Further, the supplement may contain an organic or inorganic carrier material suitable for oral or enteral administration as well as vitamins, minerals trace elements and other micronutrients in accordance with the recommendations of Government
bodies such as the USRDA.
A preparation according to the invention is particularly effective in the prevention and treatment of pathogenic infections of the upper respiratory and gastrointestinal tracts including by enteropathogenic E. coli (EPEC), enterohaemorhagic E.

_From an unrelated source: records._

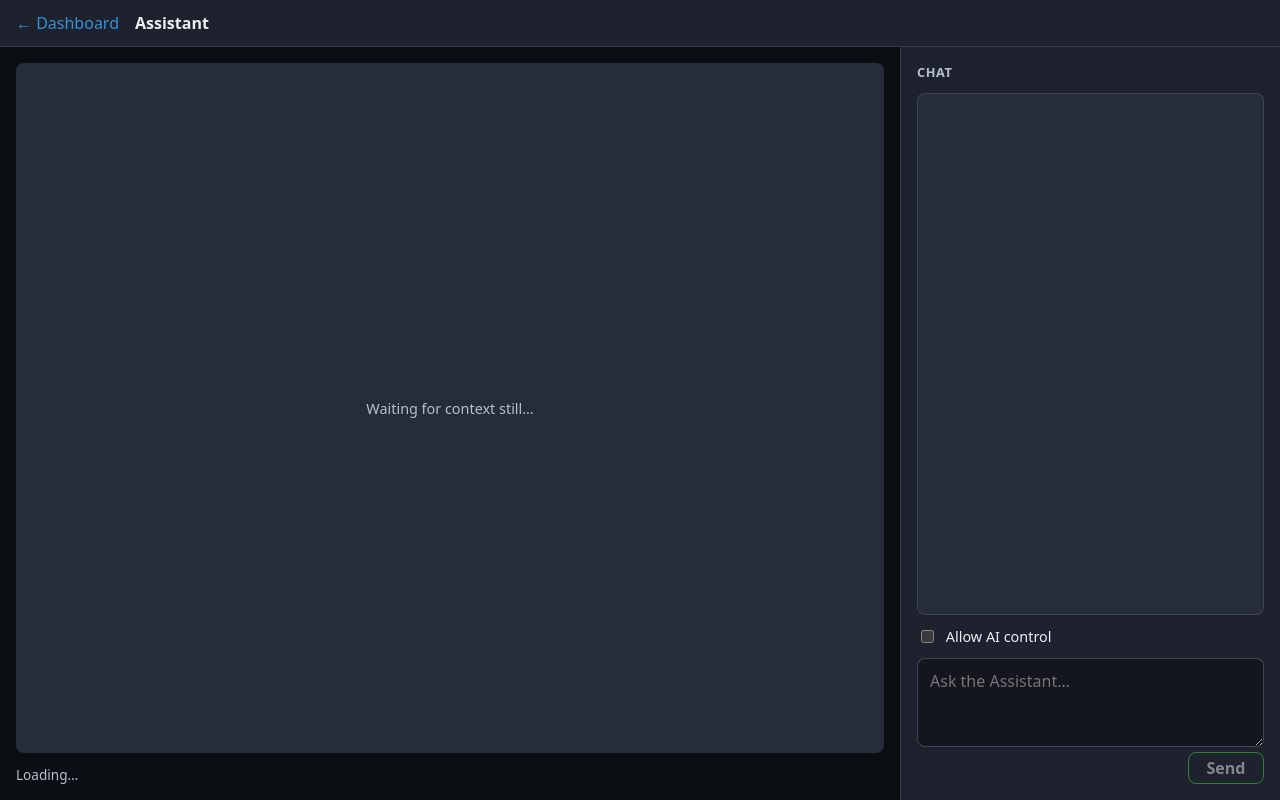
After one commit to tiny-pilot/tinypilot-dashboard, a Flask app: template app/templates/assistant.html in a window 1280 px wide. The commit adds this page. Run offline with Flask 3, Linux system fonts and the light colour scheme; the template is opened without the code that fills it, so the values that code supplies are empty.

Commit message:
Add assistant chat UI with still preview
Phase 1B: /assistant/<device_id> page, NDJSON chat, grant/stop controls,
device card link when ASSISTANT_API_KEY is set. Large context still plus
Open WebUI link; no embedded live video.

```diff
--- /dev/null
+++ b/app/static/css/assistant.css
@@ -0,0 +1,222 @@
+/* Assistant page: large still preview + chat rail */
+
+html.tp-dashboard-assistant,
+html.tp-dashboard-assistant body {
+  margin: 0;
+  height: 100%;
+  overflow: hidden;
+  background: var(--color-bg);
+  color: var(--color-text);
+  font-family: Overpass, system-ui, sans-serif;
+  font-weight: 300;
+  font-size: 16px;
+}
+
+.assistant-root {
+  display: flex;
+  flex-direction: column;
+  height: 100%;
+}
+
+.assistant-topbar {
+  display: flex;
+  align-items: center;
+  gap: var(--space-4);
+  padding: var(--space-3) var(--space-4);
+  background: var(--color-panel);
+  border-bottom: 1px solid color-mix(in srgb, var(--color-text) 12%, transparent);
+}
+
+.assistant-back {
+  color: var(--color-accent);
+  text-decoration: none;
+}
+
+.assistant-back:hover {
+  text-decoration: underline;
+}
+
+.assistant-topbar-title {
+  font-weight: 600;
+}
+
+.assistant-open-webui {
+  margin-left: auto;
+  padding: 0.4rem 1rem;
+  background: #fff;
+  color: var(--color-nav);
+  border-radius: var(--radius-md);
+  text-decoration: none;
+  font-weight: 600;
+  font-size: 0.9rem;
+}
+
+#assistant-shell {
+  display: grid;
+  grid-template-columns: minmax(0, 1fr) minmax(300px, min(380px, 36vw));
+  flex: 1;
+  min-height: 0;
+}
+
+.assistant-preview-pane {
+  display: flex;
+  flex-direction: column;
+  min-height: 0;
+  padding: var(--space-4);
+  gap: var(--space-3);
+  background: #0b0f14;
+}
+
+.assistant-preview-still {
+  flex: 1;
+  min-height: 0;
+  display: flex;
+  align-items: center;
+  justify-content: center;
+  background: var(--color-panel-secondary);
+  border-radius: var(--radius-md);
+  overflow: hidden;
+}
+
+.assistant-still-img {
+  display: block;
+  max-width: 100%;
+  max-height: 100%;
+  object-fit: contain;
+}
+
+.assistant-preview-still:empty::after {
+  content: 'Waiting for context still…';
+  color: var(--color-muted);
+  font-size: 0.9rem;
+}
+
+.assistant-status {
+  margin: 0;
+  font-size: 0.85rem;
+  color: var(--color-muted);
+}
+
+.assistant-rail {
+  display: flex;
+  flex-direction: column;
+  gap: var(--space-3);
+  min-height: 0;
+  padding: var(--space-4);
+  background: var(--color-panel);
+  border-left: 1px solid color-mix(in srgb, var(--color-text) 12%, transparent);
+}
+
+.assistant-rail-heading {
+  margin: 0;
+  font-size: 0.8rem;
+  font-weight: 600;
+  letter-spacing: 0.04em;
+  text-transform: uppercase;
+  color: var(--color-muted);
+}
+
+.assistant-chat-log {
+  flex: 1 1 auto;
+  min-height: 4rem;
+  overflow: auto;
+  padding: var(--space-3);
+  background: var(--color-panel-secondary);
+  border: 1px solid color-mix(in srgb, var(--color-text) 12%, transparent);
+  border-radius: var(--radius-md);
+}
+
+.assistant-chat-line {
+  margin: 0 0 0.65rem;
+  padding: 0.35rem 0 0.35rem 0.65rem;
+  line-height: 1.45;
+  font-size: 0.95rem;
+  white-space: pre-wrap;
+  word-break: break-word;
+  border-left: 3px solid transparent;
+}
+
+.assistant-chat-user {
+  border-left-color: var(--color-accent);
+}
+
+.assistant-chat-assistant {
+  border-left-color: color-mix(in srgb, var(--color-text) 28%, transparent);
+}
+
+.assistant-chat-tool {
+  border-left-color: color-mix(in srgb, var(--color-muted) 55%, transparent);
+  color: var(--color-muted);
+  font-size: 0.85rem;
+}
+
+.assistant-chat-error {
+  border-left-color: var(--color-danger);
+  color: var(--color-danger);
+}
+
+.assistant-grant {
+  display: flex;
+  gap: 0.55rem;
+  align-items: center;
+  font-size: 0.9rem;
+}
+
+.assistant-prompt-form textarea {
+  width: 100%;
+  box-sizing: border-box;
+  resize: vertical;
+  min-height: 3.25rem;
+  padding: 0.65rem 0.75rem;
+  border-radius: var(--radius-md);
+  border: 1px solid color-mix(in srgb, var(--color-text) 22%, transparent);
+  background: var(--color-bg);
+  color: var(--color-text);
+  font: inherit;
+}
+
+.assistant-prompt-actions {
+  display: flex;
+  justify-content: flex-end;
+  gap: 0.5rem;
+}
+
+.assistant-stop,
+.assistant-send {
+  min-height: 2rem;
+  padding: 0 1.1rem;
+  border-radius: var(--radius-md);
+  font: inherit;
+  font-weight: 600;
+  cursor: pointer;
+}
+
+.assistant-send {
+  border: 1px solid #3df91e;
+  background: transparent;
+  color: #fff;
+}
+
+.assistant-stop {
+  border: 1px solid var(--color-danger);
+  background: transparent;
+  color: color-mix(in srgb, var(--color-danger) 80%, #fff);
+}
+
+.assistant-send:disabled,
+.assistant-stop:disabled {
+  opacity: 0.45;
+  cursor: not-allowed;
+}
+
+@media (max-width: 900px) {
+  #assistant-shell {
+    grid-template-columns: 1fr;
+    grid-template-rows: minmax(28vh, 1fr) minmax(340px, 52vh);
+  }
+
+  .assistant-rail {
+    border-left: 0;
+    border-top: 1px solid color-mix(in srgb, var(--color-text) 12%, transparent);
+  }
+}
--- /dev/null
+++ b/app/static/js/assistant.js
@@ -0,0 +1,343 @@
+(function () {
+  'use strict';
+
+  var cfg = window.__TP_ASSISTANT__;
+  if (!cfg || !cfg.deviceId) {
+    return;
+  }
+
+  var deviceId = cfg.deviceId;
+  var stillUrl = '/api/assistant/' + encodeURIComponent(deviceId) + '/still';
+  var chatUrl = '/api/assistant/' + encodeURIComponent(deviceId) + '/chat';
+  var grantUrl = '/api/assistant/' + encodeURIComponent(deviceId) + '/grant';
+  var stopUrl = '/api/assistant/' + encodeURIComponent(deviceId) + '/stop';
+  var bootstrapUrl =
+    '/api/assistant/' + encodeURIComponent(deviceId) + '/bootstrap';
+
+  var chatAbort = null;
+
+  function setStatus(text) {
+    var el = document.getElementById('assistant-status');
+    if (el && text) {
+      el.textContent = text;
+    }
+  }
+
+  function showFatal(message) {
+    setStatus(message);
+    var shell = document.getElementById('assistant-shell');
+    if (shell) {
+      shell.setAttribute('aria-hidden', 'true');
+    }
+  }
+
+  function refreshStillImage() {
+    var box =
+      document.getElementById('assistant-preview-still') ||
+      document.getElementById('assistant-still');
+    if (!box) {
+      return;
+    }
+    var img = box.querySelector('img');
+    if (!img) {
+      img = document.createElement('img');
+      img.alt = 'What the Assistant sees on the remote display';
+      img.className = 'assistant-still-img';
+      box.appendChild(img);
+    }
+    img.src = stillUrl + '?t=' + String(Date.now());
+  }
+
+  function appendChatLine(role, text) {
+    var log = document.getElementById('assistant-chat-log');
+    if (!log) {
+      return;
+    }
+    var line = document.createElement('div');
+    line.className = 'assistant-chat-line assistant-chat-' + role;
+    line.textContent = text;
+    log.appendChild(line);
+    log.scrollTop = log.scrollHeight;
+  }
+
+  function handleChatEvent(event) {
+    if (!event || !event.type) {
+      return;
+    }
+    if (event.type === 'text' && event.text) {
+      appendChatLine('assistant', event.text);
+    }
+    if (event.type === 'tool') {
+      var label = event.name || 'tool';
+      if (event.ok) {
+        appendChatLine('tool', label + ' ok');
+      } else {
+        appendChatLine('tool', label + ': ' + (event.error || 'failed'));
+      }
+    }
+    if (event.type === 'still') {
+      refreshStillImage();
+    }
+    if (event.type === 'error' && event.error) {
+      appendChatLine('error', event.error);
+    }
+    if (event.type === 'stopped') {
+      appendChatLine('error', 'Stopped');
+    }
+  }
+
+  function consumeChatStream(response) {
+    if (!response.body || !response.body.getReader) {
+      return response.text().then(function (raw) {
+        raw.split('\n').forEach(function (ln) {
+          if (!ln.trim()) {
+            return;
+          }
+          try {
+            handleChatEvent(JSON.parse(ln));
+          } catch (_e) {
+            /* ignore */
+          }
+        });
+      });
+    }
+    var reader = response.body.getReader();
+    var decoder = new TextDecoder();
+    var buffer = '';
+    function pump() {
+      return reader.read().then(function (chunk) {
+        if (chunk.done) {
+          return;
+        }
+        buffer += decoder.decode(chunk.value, { stream: true });
+        var parts = buffer.split('\n');
+        buffer = parts.pop() || '';
+        parts.forEach(function (ln) {
+          if (!ln.trim()) {
+            return;
+          }
+          try {
+            handleChatEvent(JSON.parse(ln));
+          } catch (_e) {
+            /* ignore */
+          }
+        });
+        return pump();
+      });
+    }
+    return pump();
+  }
+
+  function sendChatMessage(message) {
+    appendChatLine('user', message);
+    if (chatAbort) {
+      chatAbort.abort();
+    }
+    chatAbort =
+      typeof AbortController !== 'undefined' ? new AbortController() : null;
+    var signal = chatAbort ? chatAbort.signal : undefined;
+    return fetch(chatUrl, {
+      method: 'POST',
+      credentials: 'same-origin',
+      headers: {
+        Accept: 'application/x-ndjson',
+        'Content-Type': 'application/json',
+      },
+      body: JSON.stringify({ message: message }),
+      signal: signal,
+    }).then(function (rv) {
+      if (!rv.ok) {
+        appendChatLine('error', 'Chat request failed');
+        return;
+      }
+      return consumeChatStream(rv);
+    });
+  }
+
+  function requestStopTurn() {
+    fetch(stopUrl, {
+      method: 'POST',
+      credentials: 'same-origin',
+      headers: { Accept: 'application/json' },
+    }).catch(function () {});
+    if (chatAbort) {
+      chatAbort.abort();
+    }
+  }
+
+  function postGrantAllowed(allowed) {
+    fetch(grantUrl, {
+      method: 'POST',
+      credentials: 'same-origin',
+      keepalive: true,
+      headers: {
+        Accept: 'application/json',
+        'Content-Type': 'application/json',
+      },
+      body: JSON.stringify({ allowed: allowed }),
+    }).catch(function () {});
+  }
+
+  function wireGrantCheckbox() {
+    var grantEl = document.getElementById('assistant-grant');
+    if (!grantEl) {
+      return;
+    }
+    grantEl.addEventListener('change', function () {
+      var allowed = grantEl.checked;
+      fetch(grantUrl, {
+        method: 'POST',
+        credentials: 'same-origin',
+        headers: {
+          Accept: 'application/json',
+          'Content-Type': 'application/json',
+        },
+        body: JSON.stringify({ allowed: allowed }),
+      }).catch(function () {
+        grantEl.checked = !allowed;
+      });
+    });
+    window.addEventListener('pagehide', function () {
+      postGrantAllowed(false);
+    });
+  }
+
+  function wirePromptForm() {
+    var form = document.getElementById('assistant-prompt-form');
+    var input = document.getElementById('assistant-prompt');
+    var submit = form ? form.querySelector('button[type="submit"]') : null;
+    var stopBtn = document.getElementById('assistant-stop');
+    if (!form || !input || !submit || !stopBtn) {
+      return;
+    }
+    var inFlight = false;
+
+    function setSending(busy) {
+      inFlight = busy;
+      submit.disabled = busy;
+      stopBtn.disabled = !busy;
+      stopBtn.hidden = !busy;
+    }
+
+    function submitPrompt() {
+      var text = (input.value || '').trim();
+      if (!text || inFlight) {
+        return;
+      }
+      input.value = '';
+      setSending(true);
+      sendChatMessage(text)
+        .catch(function (err) {
+          if (err && err.name === 'AbortError') {
+            appendChatLine('error', 'Stopped');
+            return;
+          }
+          appendChatLine('error', 'Chat failed');
+        })
+        .finally(function () {
+          chatAbort = null;
+          setSending(false);
+          input.focus();
+        });
+    }
+
+    stopBtn.addEventListener('click', function () {
+      if (!inFlight) {
+        return;
+      }
+      requestStopTurn();
+    });
+
+    form.addEventListener('submit', function (ev) {
+      ev.preventDefault();
+      submitPrompt();
+    });
+
+    input.addEventListener('keydown', function (ev) {
+      if (ev.key !== 'Enter' || ev.shiftKey) {
+        return;
+      }
+      ev.preventDefault();
+      if (inFlight) {
+        return;
+      }
+      submitPrompt();
+    });
+  }
+
+  function enableRail() {
+    refreshStillImage();
+    wireGrantCheckbox();
+    wirePromptForm();
+    var input = document.getElementById('assistant-prompt');
+    var submit = document.querySelector(
+      '#assistant-prompt-form button[type=submit]',
+    );
+    if (input) {
+      input.disabled = false;
+    }
+    if (submit) {
+      submit.disabled = false;
+    }
+    setStatus('Ready. Live KVM: Open WebUI in another tab.');
+  }
+
+  function wireOpenWebUi() {
+    fetch('/api/devices', { credentials: 'same-origin' })
+      .then(function (rv) {
+        return rv.json();
+      })
+      .then(function (data) {
+        var devices = data.devices || [];
+        var row = devices.find(function (d) {
+          return Number(d.id) === Number(deviceId);
+        });
+        var link = document.getElementById('assistant-open-webui');
+        if (!link || !row || !row.base_url) {
+          return;
+        }
+        link.href = row.base_url;
+        link.hidden = false;
+      })
+      .catch(function () {});
+  }
+
+  function startBootstrap() {
+    setStatus('Capturing context still…');
+    fetch(bootstrapUrl, {
+      method: 'POST',
+      credentials: 'same-origin',
+      headers: { Accept: 'application/json' },
+    })
+      .then(function (rv) {
+        if (rv.status === 503) {
+          showFatal('Assistant is not configured (set ASSISTANT_API_KEY).');
+          return null;
+        }
+        if (rv.status === 404) {
+          showFatal('Device not found on this dashboard.');
+          return null;
+        }
+        if (!rv.ok) {
+          showFatal('Could not start assistant session.');
+          return null;
+        }
+        return rv.json();
+      })
+      .then(function (body) {
+        if (!body || !body.ok) {
+          if (body && body.error) {
+            showFatal(body.error);
+          }
+          return;
+        }
+        enableRail();
+      })
+      .catch(function () {
+        showFatal('Could not reach the dashboard.');
+      });
+  }
+
+  wireOpenWebUi();
+  startBootstrap();
+})();
--- /dev/null
+++ b/app/templates/assistant.html
@@ -0,0 +1,48 @@
+<!doctype html>
+<html lang="en" data-theme="dark" class="tp-dashboard-assistant">
+  <head>
+    {% set asset_v = '20261119-assistant-v1' %}
+    <meta charset="utf-8">
+    <meta name="viewport" content="width=device-width, initial-scale=1">
+    <title>Assistant — TinyPilot Dashboard</title>
+    <link rel="icon" type="image/png" href="{{ url_for('static', filename='img/favicon.png', v=asset_v) }}" sizes="32x32">
+    <link rel="stylesheet" href="{{ url_for('static', filename='css/theme.css', v=asset_v) }}">
+    <link rel="stylesheet" href="{{ url_for('static', filename='css/brand-overrides.css', v=asset_v) }}">
+    <link rel="stylesheet" href="{{ url_for('static', filename='css/assistant.css', v=asset_v) }}">
+  </head>
+  <body>
+    <div class="assistant-root">
+      <header class="assistant-topbar">
+        <a class="assistant-back" href="/">← Dashboard</a>
+        <span class="assistant-topbar-title">Assistant</span>
+        <a id="assistant-open-webui" class="assistant-open-webui" href="#" target="_blank" rel="noopener noreferrer" hidden>Open WebUI</a>
+      </header>
+      <div id="assistant-shell" data-device-id="{{ device_id }}">
+        <section class="assistant-preview-pane" aria-label="AI context still">
+          <div id="assistant-preview-still" class="assistant-preview-still"></div>
+          <p id="assistant-status" class="assistant-status" role="status">Loading…</p>
+        </section>
+        <aside class="assistant-rail" aria-label="Assistant chat">
+          <h2 class="assistant-rail-heading">Chat</h2>
+          <div id="assistant-chat-log" class="assistant-chat-log" role="log" aria-live="polite"></div>
+          <label class="assistant-grant">
+            <input type="checkbox" id="assistant-grant" name="assistant-grant">
+            Allow AI control
+          </label>
+          <form id="assistant-prompt-form" class="assistant-prompt-form">
+            <textarea id="assistant-prompt" name="message" rows="3"
+                      placeholder="Ask the Assistant…" disabled></textarea>
+            <div class="assistant-prompt-actions">
+              <button type="button" id="assistant-stop" class="assistant-stop" disabled hidden>Stop</button>
+              <button type="submit" class="assistant-send" disabled>Send</button>
+            </div>
+          </form>
+        </aside>
+      </div>
+    </div>
+    <script>
+      window.__TP_ASSISTANT__ = { deviceId: {{ device_id|tojson }} };
+    </script>
+    <script src="{{ url_for('static', filename='js/assistant.js', v=asset_v) }}"></script>
+  </body>
+</html>
```
Also changed, not shown: app/__init__.py (+8 -0 lines), app/static/css/dashboard.css (+25 -0 lines), app/static/js/components/device-card.js (+29 -1 lines), app/static/js/dashboard-app.js (+7 -1 lines), tests/test_assistant_api.py (+13 -0 lines), README.md.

coli (EHEC) enterotoxigenic E. coli (ETEC) and Salmonella sp as regards infections of the gastrointestinal tract and by Streptococcus pneumoniae as regards infections of the upper respiratory tract.
The invention will now be further illustrated by reference to the following example.
An example of the composition of a suitable infant formula to be used in the present invention is given below
TABLE-US-00001 Nutrient per 100 kcal per litre Energy (kcal) 100 670 Protein (g) 1.83 12.3 Fat (g) 5.3 35.7 Linoleic acid (g) 0.79 5.3 .alpha.-Linolenic acid (mg) 101 675 Lactose (g) 11.2 74.7 Minerals (g) 0.37 2.5 Na (mg) 23 150 K (mg) 89 590
Cl (mg) 64 430 Ca (mg) 62 410 P (mg) 31 210 Mg (mg) 7 50 Mn (.mu.g) 8 50 Se (.mu.g) 2 13 Vitamin A (.mu.g RE) 105 700 Vitamin D (.mu.g) 1.5 10 Vitamin E (mg TE) 0.8 5.4 Vitamin K1 (.mu.g) 8 54 Vitamin C (mg) 10 67 Vitamin B1 (mg) 0.07 0.47 Vitamin B2
(mg) 0.15 1.0 Niacin (mg) 1 6.7 Vitamin B6 (mg) 0.075 0.50 Folic acid (.mu.g) 9 60 Pantothenic acid (mg) 0.45 3 Vitamin B12 (.mu.g) 0.3 2 Biotin (.mu.g) 2.2 15 Choline (mg) 10 67 Fe (mg) 1.2 8 I (.mu.g) 15 100 Cu (mg) 0.06 0.4 Zn (mg) 0.75 5 LNnT (mg) 37
250 L. rhamnosus CGMCC 1.3724 2.10.sup.7 cfu/g of powder, live bacteria
It should be understood that various changes and modifications to the presently preferred embodiments described herein will be apparent to those skilled in the art. Such changes and modifications can be made without departing from the spirit
and scope of the present subject matter and without diminishing its intended advantages. It is therefore intended that such changes and modifications be covered by the appended claims.